U.S. Senate Agriculture Committee leaders Pat Roberts, R-Kan., and Debbie Stabenow, D-Mich., reached an agreement on a proposed bill regarding the labeling of food products containing genetically modified organisms (GMOs).

The legislation, agreed upon on June 23, would pre-empt a bill set to take effect in Vermont that was set to take effect on July 1. Critics of the Vermont legislation have said that even though it is a Vermont law, it would have a widespread nationwide impact requiring food companies from other states that sell in Vermont to comply with the law. It would also create the potential for a patchwork of different state laws that would be cumbersome and confusing, adversaries say.

The bill will next be introduced in the full Senate.

In a press release, Roberts, the committee chairman, said the legislation includes the following provisions:

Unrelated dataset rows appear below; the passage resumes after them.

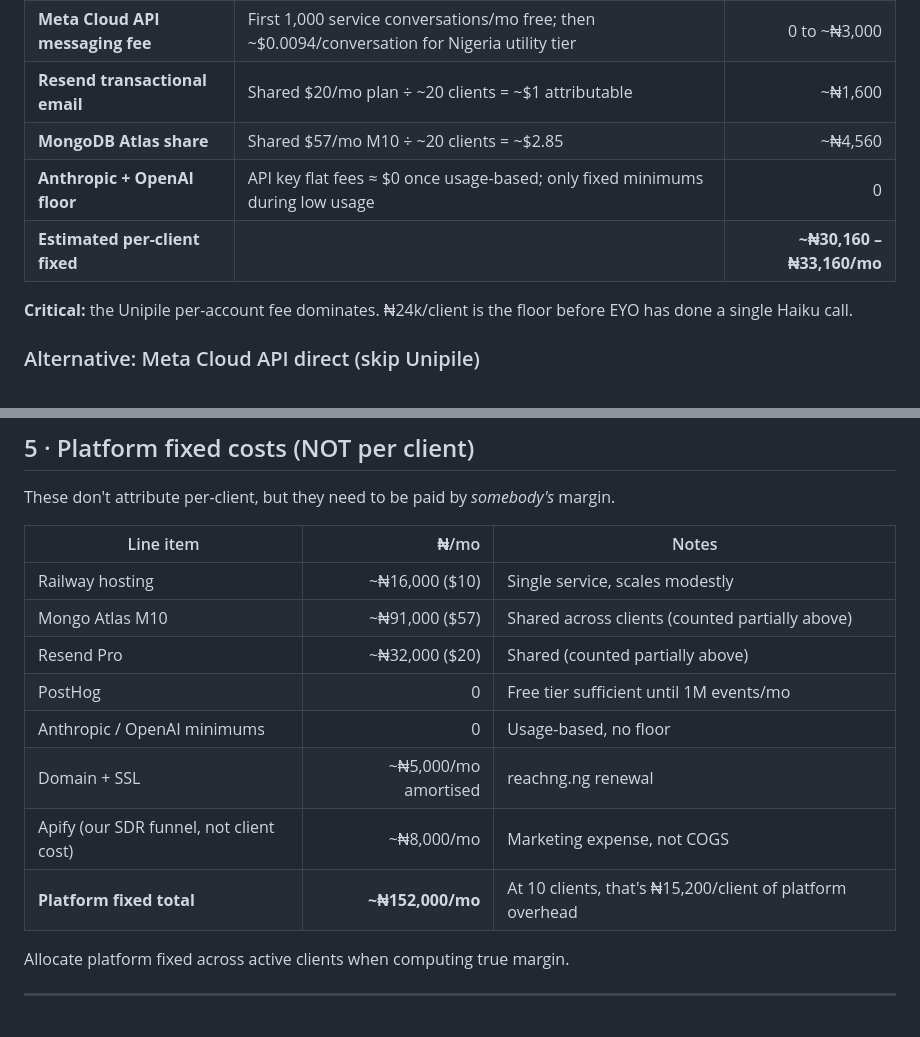
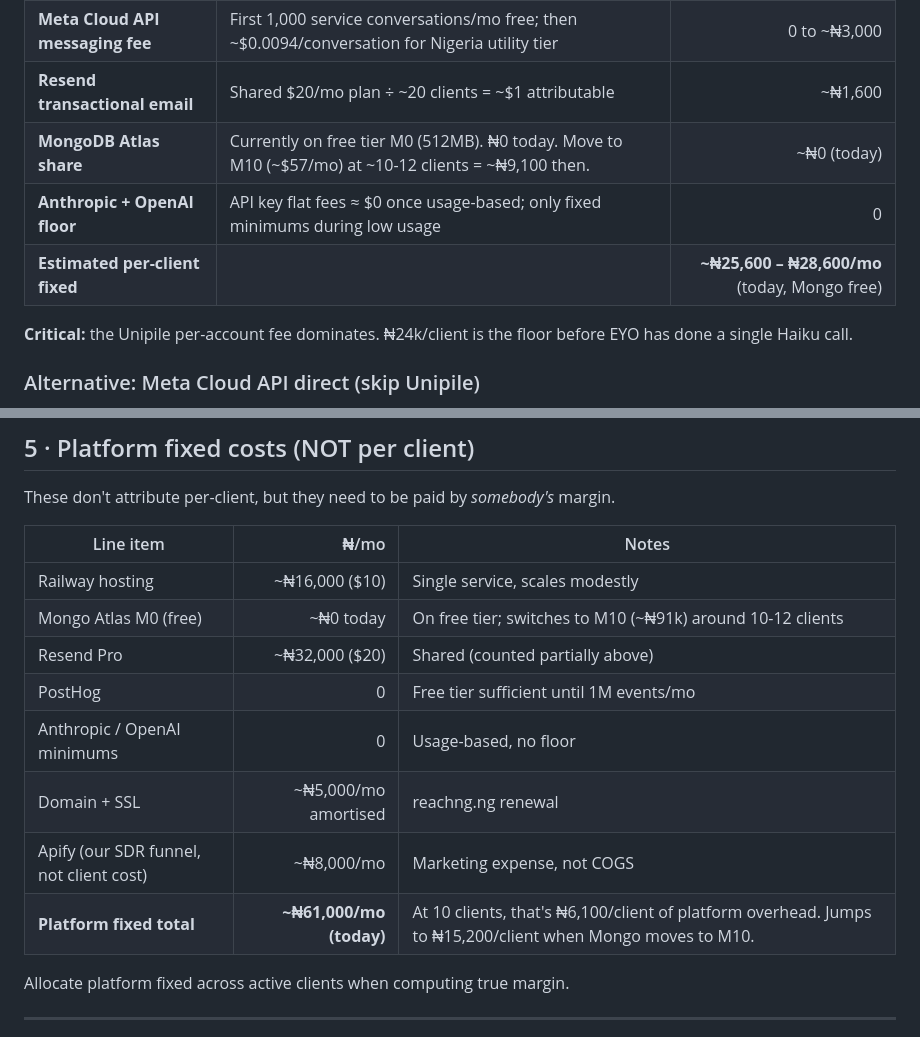
Before and after one commit to YoriJags/ReachNG, a Markdown page: ECONOMICS.md, 2 parts joined by grey strips. GitHub-like rendering.

```diff
--- a/ECONOMICS.md
+++ b/ECONOMICS.md
@@ -98,9 +98,9 @@ These attach to a client by the act of connecting them, even if they barely use
 | **Unipile WhatsApp account** | ~$15 per connected account (their published "Pro per-account" tier) | ~₦24,000 |
 | **Meta Cloud API messaging fee** | First 1,000 service conversations/mo free; then ~$0.0094/conversation for Nigeria utility tier | 0 to ~₦3,000 |
 | **Resend transactional email** | Shared $20/mo plan ÷ ~20 clients = ~$1 attributable | ~₦1,600 |
-| **MongoDB Atlas share** | Shared $57/mo M10 ÷ ~20 clients = ~$2.85 | ~₦4,560 |
+| **MongoDB Atlas share** | Currently on free tier M0 (512MB). ₦0 today. Move to M10 (~$57/mo) at ~10-12 clients = ~₦9,100 then. | ~₦0 (today) |
 | **Anthropic + OpenAI floor** | API key flat fees ≈ $0 once usage-based; only fixed minimums during low usage | 0 |
-| **Estimated per-client fixed** | | **~₦30,160 – ₦33,160/mo** |
+| **Estimated per-client fixed** | | **~₦25,600 – ₦28,600/mo** (today, Mongo free) |
 
 **Critical:** the Unipile per-account fee dominates. ₦24k/client is the floor before EYO has done a single Haiku call.
 
@@ -125,13 +125,13 @@ These don't attribute per-client, but they need to be paid by *somebody's* margi
 | Line item | ₦/mo | Notes |
 |---|---:|---|
 | Railway hosting | ~₦16,000 ($10) | Single service, scales modestly |
-| Mongo Atlas M10 | ~₦91,000 ($57) | Shared across clients (counted partially above) |
+| Mongo Atlas M0 (free) | ~₦0 today | On free tier; switches to M10 (~₦91k) around 10-12 clients |
 | Resend Pro | ~₦32,000 ($20) | Shared (counted partially above) |
 | PostHog | 0 | Free tier sufficient until 1M events/mo |
 | Anthropic / OpenAI minimums | 0 | Usage-based, no floor |
 | Domain + SSL | ~₦5,000/mo amortised | reachng.ng renewal |
 | Apify (our SDR funnel, not client cost) | ~₦8,000/mo | Marketing expense, not COGS |
-| **Platform fixed total** | **~₦152,000/mo** | At 10 clients, that's ₦15,200/client of platform overhead |
+| **Platform fixed total** | **~₦61,000/mo (today)** | At 10 clients, that's ₦6,100/client of platform overhead. Jumps to ₦15,200/client when Mongo moves to M10. |
 
 Allocate platform fixed across active clients when computing true margin.
 
```
Also changed, not shown: PRICING.md (added, +169 -0 lines).
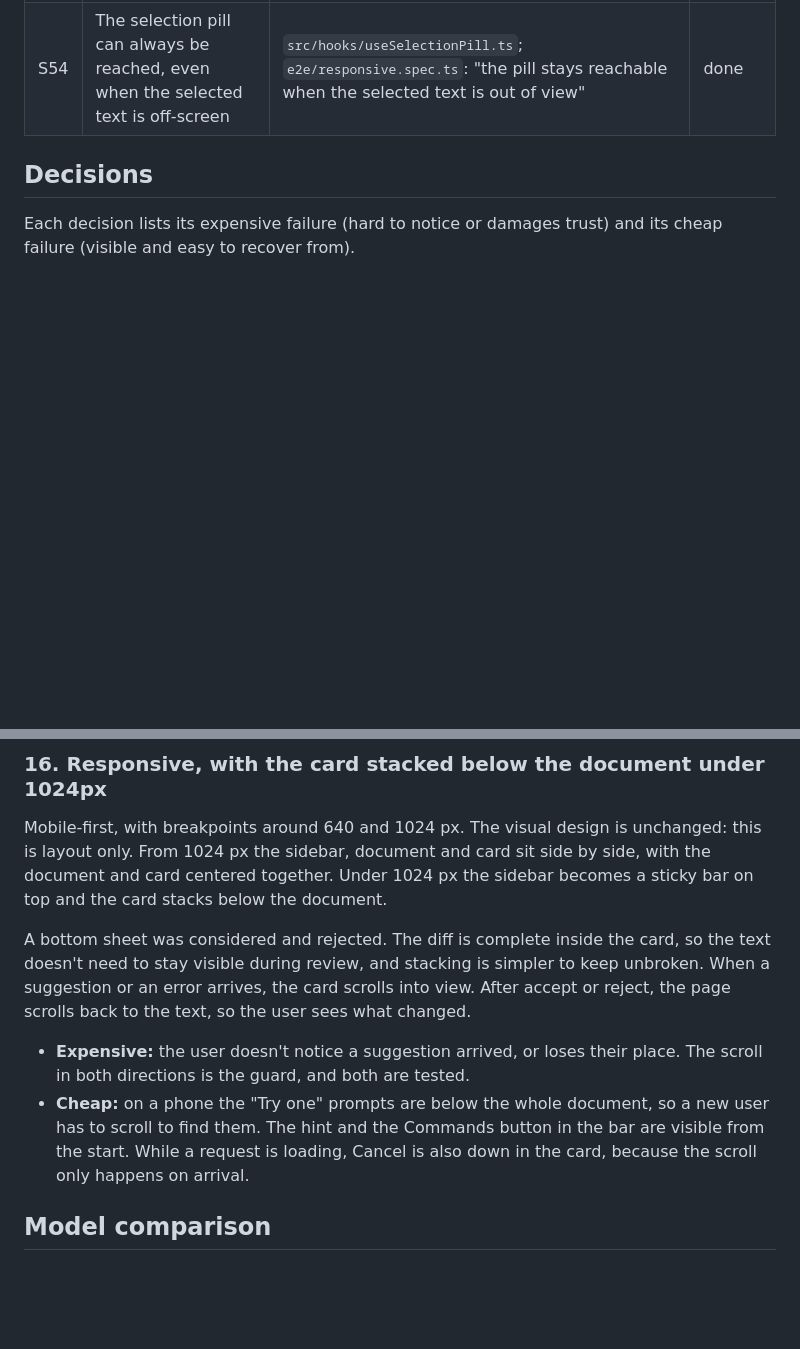
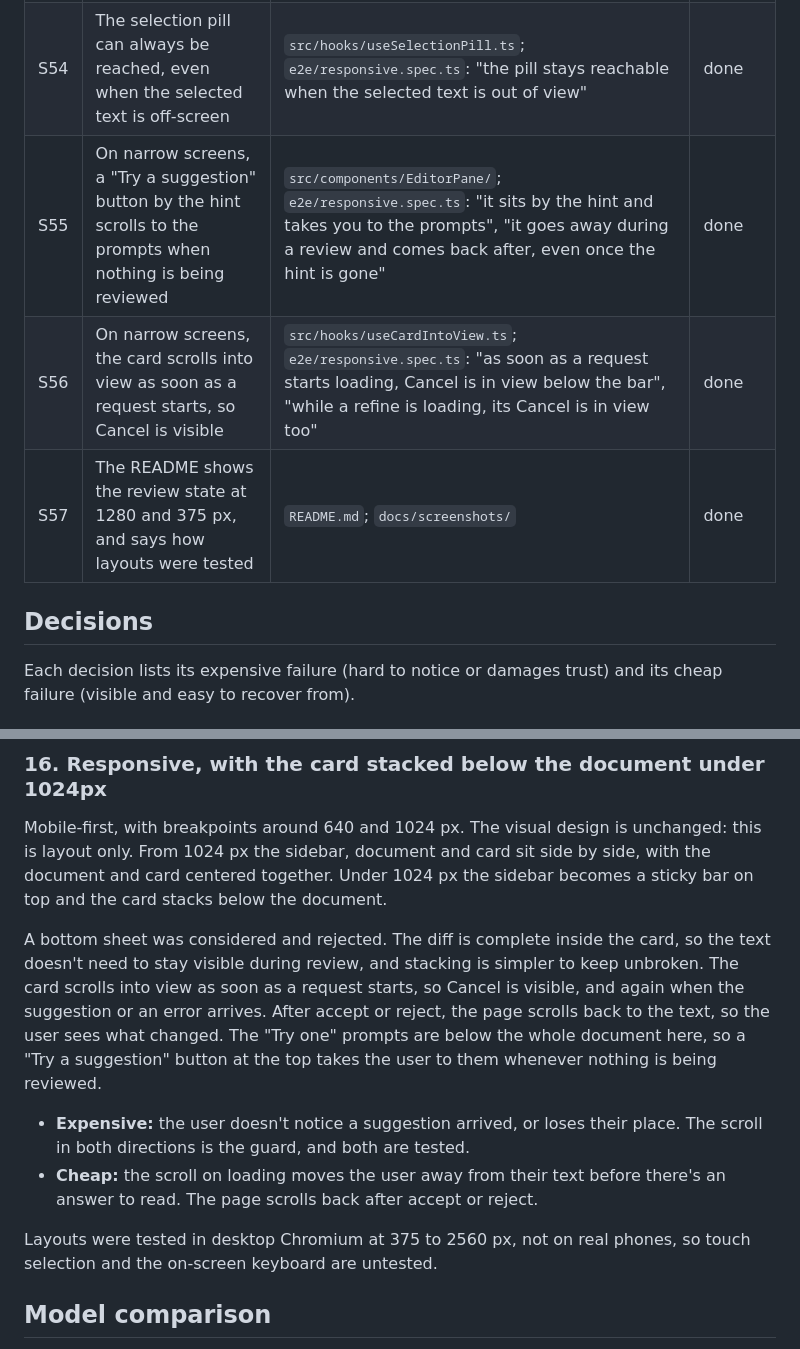
Before and after one commit to mssegosende/blaze-ai-editor, a Markdown page: NOTES.md, 2 parts joined by grey strips. Rendered like a GitHub page; blank space fills up the shorter version.

```diff
--- a/NOTES.md
+++ b/NOTES.md
@@ -116,6 +116,9 @@ Test names are the names the tests will have. Update the status when a row is pr
 | S52 | Under 1024 px the card stacks below the document and scrolls into view when a suggestion arrives | `e2e/responsive.spec.ts`: "the card sits below the document, and the sidebar is a bar on top", "when a suggestion arrives, the card scrolls into view below the bar" | done |
 | S53 | The palette header doesn't wrap into a narrow column | `e2e/responsive.spec.ts`: "the palette header stays readable and the list reachable" | done |
 | S54 | The selection pill can always be reached, even when the selected text is off-screen | `src/hooks/useSelectionPill.ts`; `e2e/responsive.spec.ts`: "the pill stays reachable when the selected text is out of view" | done |
+| S55 | On narrow screens, a "Try a suggestion" button by the hint scrolls to the prompts when nothing is being reviewed | `src/components/EditorPane/`; `e2e/responsive.spec.ts`: "it sits by the hint and takes you to the prompts", "it goes away during a review and comes back after, even once the hint is gone" | done |
+| S56 | On narrow screens, the card scrolls into view as soon as a request starts, so Cancel is visible | `src/hooks/useCardIntoView.ts`; `e2e/responsive.spec.ts`: "as soon as a request starts loading, Cancel is in view below the bar", "while a refine is loading, its Cancel is in view too" | done |
+| S57 | The README shows the review state at 1280 and 375 px, and says how layouts were tested | `README.md`; `docs/screenshots/` | done |
 
 ## Decisions
 
@@ -242,10 +245,12 @@ The brief asks for "restructure sections". When the target is a section, the age
 
 Mobile-first, with breakpoints around 640 and 1024 px. The visual design is unchanged: this is layout only. From 1024 px the sidebar, document and card sit side by side, with the document and card centered together. Under 1024 px the sidebar becomes a sticky bar on top and the card stacks below the document.
 
-A bottom sheet was considered and rejected. The diff is complete inside the card, so the text doesn't need to stay visible during review, and stacking is simpler to keep unbroken. When a suggestion or an error arrives, the card scrolls into view. After accept or reject, the page scrolls back to the text, so the user sees what changed.
+A bottom sheet was considered and rejected. The diff is complete inside the card, so the text doesn't need to stay visible during review, and stacking is simpler to keep unbroken. The card scrolls into view as soon as a request starts, so Cancel is visible, and again when the suggestion or an error arrives. After accept or reject, the page scrolls back to the text, so the user sees what changed. The "Try one" prompts are below the whole document here, so a "Try a suggestion" button at the top takes the user to them whenever nothing is being reviewed.
 
 - **Expensive:** the user doesn't notice a suggestion arrived, or loses their place. The scroll in both directions is the guard, and both are tested.
-- **Cheap:** on a phone the "Try one" prompts are below the whole document, so a new user has to scroll to find them. The hint and the Commands button in the bar are visible from the start. While a request is loading, Cancel is also down in the card, because the scroll only happens on arrival.
+- **Cheap:** the scroll on loading moves the user away from their text before there's an answer to read. The page scrolls back after accept or reject.
+
+Layouts were tested in desktop Chromium at 375 to 2560 px, not on real phones, so touch selection and the on-screen keyboard are untested.
 
 ## Model comparison
 
```
Also changed, not shown: README.md (+9 -1 lines), docs/screenshots/review-1280.png (added), docs/screenshots/review-375.png (added), 8 other files.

  • Pre-emption: immediately prohibits states or other entities from mandating labels of food or seed that is genetically engineered. 
  • National Uniform Standard: the U.S. Department of Agriculture establishes through rulemaking a uniform national disclosure standard for human food that is or may be bioengineered. 
  • Disclosure: requires mandatory disclosure with several options, including text on package, a symbol, or a link to a website (QR code or similar technology); small food manufacturers will be allowed to use websites or telephone numbers to satisfy disclosure requirements; very small manufacturers and restaurants are exempted. 
  • Meat: foods where meat, poultry, and egg products are the main ingredient are exempted. The legislation prohibits the Secretary of Agriculture from considering any food product derived from an animal to be bioengineered solely because the animal may have eaten bioengineered feed.  

“As I have said before, I will continue to stand up for the farmers and ranchers that produce the safest and most affordable food in the world,” Roberts said. “I will not ignore the overwhelming science that has determined biotechnology to be safe, but with the implementation of Vermont’s disruptive law on the horizon, it is our duty to act. I urge my colleagues to join me.” 

Stabenow, the committee’s ranking member, also praised the agreement.

“This bipartisan bill is a win for consumers and families,” Stabenow said. “For the first time ever, consumers will have a national, mandatory label for food products that contain genetically modified ingredients.

“This proposal is also a win for our nation’s farmers and food producers. Throughout this process I worked to ensure that any agreement would recognize the scientific consensus that biotechnology is safe, while also making sure consumers have the right to know what is in their food. I also wanted a bill that prevents a confusing patchwork of 50 different rules in each state. This bill achieved all of those goals, and most importantly recognizes that consumers want more information about the foods they buy.”

Agriculture groups respond

The American Feed Industry Association (AFIA) was among the groups to welcome and support the federal legislation.

"This agreement would protect everyone who touches the U.S. food chain from the costly and negative impacts of Vermont's on-package labeling mandate. It also gives consumers access to the information they desire when making food-related decisions and does so without shunning (genetically engineered) products, which are proven to be safe and nutritious," Leah Wilkinson, AFIA vice president of legislative, regulatory and state affairs.

Chuck Conner, president and CEO of the National Council of Farmer Cooperatives, has been an avid proponent of a federal law concerning GMO labeling. He also expressed pleasure that a compromise had been reached.

“The bipartisan agreement reached today by Senators Pat Roberts and Debbie Stabenow is a solution to the issue of GMO food labeling that America’s farmer co-ops and their producer-owners strongly supports. The package is also a victory for consumers across the country, who will have more information about how their food was produced than ever before,” said Conner.

“This agreement is now more important than ever, since the July 1 deadline for the Vermont labeling law is now a week away. By acting now, the chaos caused by a patchwork of labeling laws and an increase in costs associated with that can be largely avoided.”

American Farm Bureau Federation (AFBF) President Vincent “Zippy” Duvall took a more cautious approach in assessing the GMO labeling legislation.

“The American Farm Bureau Federation continues to oppose mandatory food labels that are not necessary for health or safety reasons. We also oppose a patchwork of state-by-state labeling rules. We are reviewing this legislative proposal, and over the next few days will determine how it fits with our policy. We will also assess its impact on farmers' abilities to use modern agricultural technology to produce more, high-quality food,” Duvall stated.

“This deal clearly seeks to prevent a 50-state mismatched quilt of differing labeling standards. But the mandatory feature holds significant potential to contribute to confusion and unnecessary alarm. Regardless of the outcome, we continue to believe a national, voluntary standard remains the best approach. Our board will deliver a decision soon.”